I admire both of these books, and their authors, and even their covers.
I admire both of these books, and their authors, and even their covers.
I just self-published a book called How to Be the Luckiest Person Alive! I published it in paperback form, Kindle form, and free PDF (see directions below to get free PDF). The entire process took me three weeks. Using an established publisher would’ve taken over a year. [If you want Kindle version, click directly on kindle link above.]
I’ve written a prior post on my sales and advances on my first five books which were all published with major publishers. But I’m never going to publish in the morgue of the publishing industry again. This post today is about why I did it and how you can do it.
The book publishing industry is dead but they don’t know it. It’s like how the typewriter industry died. And the reason companies like Blockbuster and Borders can’t survive. And the entire music industry is dying. And broadcast television might be on the way.

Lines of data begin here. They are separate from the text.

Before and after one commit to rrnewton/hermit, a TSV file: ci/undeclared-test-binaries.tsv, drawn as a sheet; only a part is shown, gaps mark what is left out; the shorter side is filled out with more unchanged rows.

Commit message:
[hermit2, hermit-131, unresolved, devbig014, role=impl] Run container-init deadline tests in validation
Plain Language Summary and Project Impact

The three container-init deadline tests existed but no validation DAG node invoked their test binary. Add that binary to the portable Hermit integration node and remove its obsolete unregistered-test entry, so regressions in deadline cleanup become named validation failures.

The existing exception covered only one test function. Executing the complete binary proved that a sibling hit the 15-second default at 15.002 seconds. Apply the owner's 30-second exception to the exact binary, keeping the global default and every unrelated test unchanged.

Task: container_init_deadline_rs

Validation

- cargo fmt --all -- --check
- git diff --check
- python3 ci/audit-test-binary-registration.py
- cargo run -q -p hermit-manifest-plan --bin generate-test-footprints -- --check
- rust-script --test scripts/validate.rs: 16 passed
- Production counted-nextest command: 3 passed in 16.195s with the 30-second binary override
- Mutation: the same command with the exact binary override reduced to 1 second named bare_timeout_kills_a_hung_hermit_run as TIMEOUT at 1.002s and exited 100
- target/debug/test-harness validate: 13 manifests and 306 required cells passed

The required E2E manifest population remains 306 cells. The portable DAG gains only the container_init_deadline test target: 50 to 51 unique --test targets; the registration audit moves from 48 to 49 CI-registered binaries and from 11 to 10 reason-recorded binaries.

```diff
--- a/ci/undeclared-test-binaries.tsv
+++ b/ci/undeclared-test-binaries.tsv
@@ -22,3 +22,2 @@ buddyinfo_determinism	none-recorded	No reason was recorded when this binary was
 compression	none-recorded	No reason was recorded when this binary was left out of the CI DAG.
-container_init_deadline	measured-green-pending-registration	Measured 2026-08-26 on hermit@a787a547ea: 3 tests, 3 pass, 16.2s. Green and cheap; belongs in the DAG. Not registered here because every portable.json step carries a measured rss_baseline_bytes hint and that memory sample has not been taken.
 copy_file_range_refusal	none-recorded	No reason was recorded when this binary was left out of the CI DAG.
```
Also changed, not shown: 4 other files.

And the tablet industry is the first sign that companies like Dell might be in major trouble. And companies like Sirius mean the radio industry is dead.
My publisher created a Facebook page for my soon-to-be-published book Beauty Pays. For the page to be effective, the Press told me that I had to add things; and in order to add things, I needed to sign up for Facebook. What to do?? My wife’s response, “Join the 21st century, Daniel.”
Being an obedient husband, I did so and just became the 500,000,000 and 1st Facebook enrollee. I’ve been on Linked-in for a while, but I doubt I’ll ever use it—so many more people are on Facebook. There are tremendous network externalities in social network sites—you want to be on the site with the most links to people with whom you want to be in touch. That is clearly Facebook. I’m not sure, though, that I like this aspect of the 21st century.
E-books are growing like crazy. Most of the complaining you may have read is from publishers– that it will be ever harder to stay solvent in an e-book world. But it’s actually authors, not publishers, who take the biggest hit.
You may have read about the standoff between Amazon.com and the Macmillan publishing company. Macmillan had objected to Amazon’s pricing, particularly its loss-leader $9.99 e-book price for new books. In turn, Amazon.com temporarily halted the sale of all Macmillan books.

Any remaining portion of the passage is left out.